Every record below needs to be printed again exactly.

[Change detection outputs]
▬▬▬▬▬▬▬▬▬▬

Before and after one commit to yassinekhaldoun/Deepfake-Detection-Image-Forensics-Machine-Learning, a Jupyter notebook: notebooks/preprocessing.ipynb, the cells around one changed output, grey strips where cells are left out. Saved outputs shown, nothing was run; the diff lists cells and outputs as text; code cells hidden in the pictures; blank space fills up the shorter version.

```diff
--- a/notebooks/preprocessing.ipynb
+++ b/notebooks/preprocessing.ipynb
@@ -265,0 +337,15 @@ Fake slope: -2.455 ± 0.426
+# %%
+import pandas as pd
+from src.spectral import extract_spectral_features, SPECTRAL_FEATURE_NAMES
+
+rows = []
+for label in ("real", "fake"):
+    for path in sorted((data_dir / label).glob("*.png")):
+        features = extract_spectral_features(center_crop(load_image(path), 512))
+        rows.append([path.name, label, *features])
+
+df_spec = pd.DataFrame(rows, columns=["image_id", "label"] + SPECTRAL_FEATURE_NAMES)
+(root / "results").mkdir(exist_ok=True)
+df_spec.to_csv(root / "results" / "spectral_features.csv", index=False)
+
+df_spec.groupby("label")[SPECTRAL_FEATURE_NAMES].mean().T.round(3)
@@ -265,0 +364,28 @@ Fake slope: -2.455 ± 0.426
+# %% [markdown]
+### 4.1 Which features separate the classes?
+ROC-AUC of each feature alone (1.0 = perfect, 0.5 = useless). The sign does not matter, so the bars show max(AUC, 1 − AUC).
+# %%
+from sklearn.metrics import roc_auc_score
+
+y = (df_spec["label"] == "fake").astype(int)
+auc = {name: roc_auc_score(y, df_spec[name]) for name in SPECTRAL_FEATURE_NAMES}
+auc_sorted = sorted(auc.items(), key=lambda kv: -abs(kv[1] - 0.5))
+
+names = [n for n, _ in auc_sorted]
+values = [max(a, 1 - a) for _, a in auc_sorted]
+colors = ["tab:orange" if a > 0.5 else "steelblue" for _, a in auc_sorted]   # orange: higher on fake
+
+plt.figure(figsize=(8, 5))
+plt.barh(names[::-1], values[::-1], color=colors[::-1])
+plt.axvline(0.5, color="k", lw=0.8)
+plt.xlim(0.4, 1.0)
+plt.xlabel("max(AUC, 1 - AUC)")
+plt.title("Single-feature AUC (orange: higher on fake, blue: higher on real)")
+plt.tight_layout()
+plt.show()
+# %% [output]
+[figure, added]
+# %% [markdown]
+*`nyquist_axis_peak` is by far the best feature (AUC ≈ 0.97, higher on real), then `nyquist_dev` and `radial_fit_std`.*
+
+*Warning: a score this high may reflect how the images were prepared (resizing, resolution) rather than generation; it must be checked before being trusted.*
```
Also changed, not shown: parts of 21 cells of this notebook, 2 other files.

▬▬▬▬▬▬▬▬▬▬

**Reply to the task**:
Before and after one commit to yassinekhaldoun/Deepfake-Detection-Image-Forensics-Machine-Learning, a Jupyter notebook: notebooks/preprocessing.ipynb, the cells around one changed output, grey strips where cells are left out. Saved outputs shown, nothing was run; the diff lists cells and outputs as text; code cells hidden in the pictures; blank space fills up the shorter version.

```diff
--- a/notebooks/preprocessing.ipynb
+++ b/notebooks/preprocessing.ipynb
@@ -265,0 +337,15 @@ Fake slope: -2.455 ± 0.426
+# %%
+import pandas as pd
+from src.spectral import extract_spectral_features, SPECTRAL_FEATURE_NAMES
+
+rows = []
+for label in ("real", "fake"):
+    for path in sorted((data_dir / label).glob("*.png")):
+        features = extract_spectral_features(center_crop(load_image(path), 512))
+        rows.append([path.name, label, *features])
+
+df_spec = pd.DataFrame(rows, columns=["image_id", "label"] + SPECTRAL_FEATURE_NAMES)
+(root / "results").mkdir(exist_ok=True)
+df_spec.to_csv(root / "results" / "spectral_features.csv", index=False)
+
+df_spec.groupby("label")[SPECTRAL_FEATURE_NAMES].mean().T.round(3)
@@ -265,0 +364,28 @@ Fake slope: -2.455 ± 0.426
+# %% [markdown]
+### 4.1 Which features separate the classes?
+ROC-AUC of each feature alone (1.0 = perfect, 0.5 = useless). The sign does not matter, so the bars show max(AUC, 1 − AUC).
+# %%
+from sklearn.metrics import roc_auc_score
+
+y = (df_spec["label"] == "fake").astype(int)
+auc = {name: roc_auc_score(y, df_spec[name]) for name in SPECTRAL_FEATURE_NAMES}
+auc_sorted = sorted(auc.items(), key=lambda kv: -abs(kv[1] - 0.5))
+
+names = [n for n, _ in auc_sorted]
+values = [max(a, 1 - a) for _, a in auc_sorted]
+colors = ["tab:orange" if a > 0.5 else "steelblue" for _, a in auc_sorted]   # orange: higher on fake
+
+plt.figure(figsize=(8, 5))
+plt.barh(names[::-1], values[::-1], color=colors[::-1])
+plt.axvline(0.5, color="k", lw=0.8)
+plt.xlim(0.4, 1.0)
+plt.xlabel("max(AUC, 1 - AUC)")
+plt.title("Single-feature AUC (orange: higher on fake, blue: higher on real)")
+plt.tight_layout()
+plt.show()
+# %% [output]
+[figure, added]
+# %% [markdown]
+*`nyquist_axis_peak` is by far the best feature (AUC ≈ 0.97, higher on real), then `nyquist_dev` and `radial_fit_std`.*
+
+*Warning: a score this high may reflect how the images were prepared (resizing, resolution) rather than generation; it must be checked before being trusted.*
```
Also changed, not shown: parts of 21 cells of this notebook, 2 other files.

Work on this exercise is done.